(ENTRIES SUPPLIED begins)
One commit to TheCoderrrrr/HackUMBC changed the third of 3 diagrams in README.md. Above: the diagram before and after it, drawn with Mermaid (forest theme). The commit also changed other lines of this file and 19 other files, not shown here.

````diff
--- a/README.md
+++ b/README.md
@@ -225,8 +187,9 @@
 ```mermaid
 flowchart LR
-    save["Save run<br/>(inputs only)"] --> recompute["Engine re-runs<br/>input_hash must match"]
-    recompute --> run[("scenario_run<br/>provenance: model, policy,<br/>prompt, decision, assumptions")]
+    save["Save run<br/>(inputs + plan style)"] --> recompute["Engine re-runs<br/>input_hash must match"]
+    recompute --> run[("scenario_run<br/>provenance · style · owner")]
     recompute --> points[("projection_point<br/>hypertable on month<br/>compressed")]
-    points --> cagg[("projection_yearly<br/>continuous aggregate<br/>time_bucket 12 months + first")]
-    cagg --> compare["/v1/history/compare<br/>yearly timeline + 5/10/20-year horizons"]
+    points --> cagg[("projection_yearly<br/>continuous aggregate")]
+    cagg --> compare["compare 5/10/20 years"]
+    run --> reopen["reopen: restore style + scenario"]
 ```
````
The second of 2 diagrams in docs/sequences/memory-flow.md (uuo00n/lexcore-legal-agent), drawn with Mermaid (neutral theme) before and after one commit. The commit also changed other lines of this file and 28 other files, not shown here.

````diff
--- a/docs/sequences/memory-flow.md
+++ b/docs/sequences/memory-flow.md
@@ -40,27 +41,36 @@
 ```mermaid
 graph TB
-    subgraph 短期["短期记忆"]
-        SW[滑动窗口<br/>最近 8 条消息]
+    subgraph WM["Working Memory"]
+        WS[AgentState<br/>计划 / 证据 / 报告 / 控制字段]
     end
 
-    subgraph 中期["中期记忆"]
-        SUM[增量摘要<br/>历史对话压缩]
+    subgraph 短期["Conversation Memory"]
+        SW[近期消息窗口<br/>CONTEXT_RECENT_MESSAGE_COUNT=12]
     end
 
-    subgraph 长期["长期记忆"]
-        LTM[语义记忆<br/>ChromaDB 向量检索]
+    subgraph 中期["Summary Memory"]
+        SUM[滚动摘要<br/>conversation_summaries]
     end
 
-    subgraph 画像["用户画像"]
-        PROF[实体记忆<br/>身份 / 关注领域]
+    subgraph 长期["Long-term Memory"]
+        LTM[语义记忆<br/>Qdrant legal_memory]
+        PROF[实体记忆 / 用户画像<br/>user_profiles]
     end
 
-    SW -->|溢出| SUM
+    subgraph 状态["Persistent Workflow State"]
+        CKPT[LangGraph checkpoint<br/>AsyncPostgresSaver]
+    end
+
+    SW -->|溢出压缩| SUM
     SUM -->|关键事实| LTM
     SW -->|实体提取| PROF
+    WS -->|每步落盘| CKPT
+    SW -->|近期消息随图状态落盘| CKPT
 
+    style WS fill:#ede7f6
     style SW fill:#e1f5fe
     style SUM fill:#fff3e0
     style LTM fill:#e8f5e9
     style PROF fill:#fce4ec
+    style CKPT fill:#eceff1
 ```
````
(ENTRIES SUPPLIED ends)
### EXERCISE REQUIREMENTS
Each line in the data that holds the string "fill" must be returned.

### YOUR RESPONSE
+    style WS fill:#ede7f6
     style SW fill:#e1f5fe
     style SUM fill:#fff3e0
     style LTM fill:#e8f5e9
     style PROF fill:#fce4ec
+    style CKPT fill:#eceff1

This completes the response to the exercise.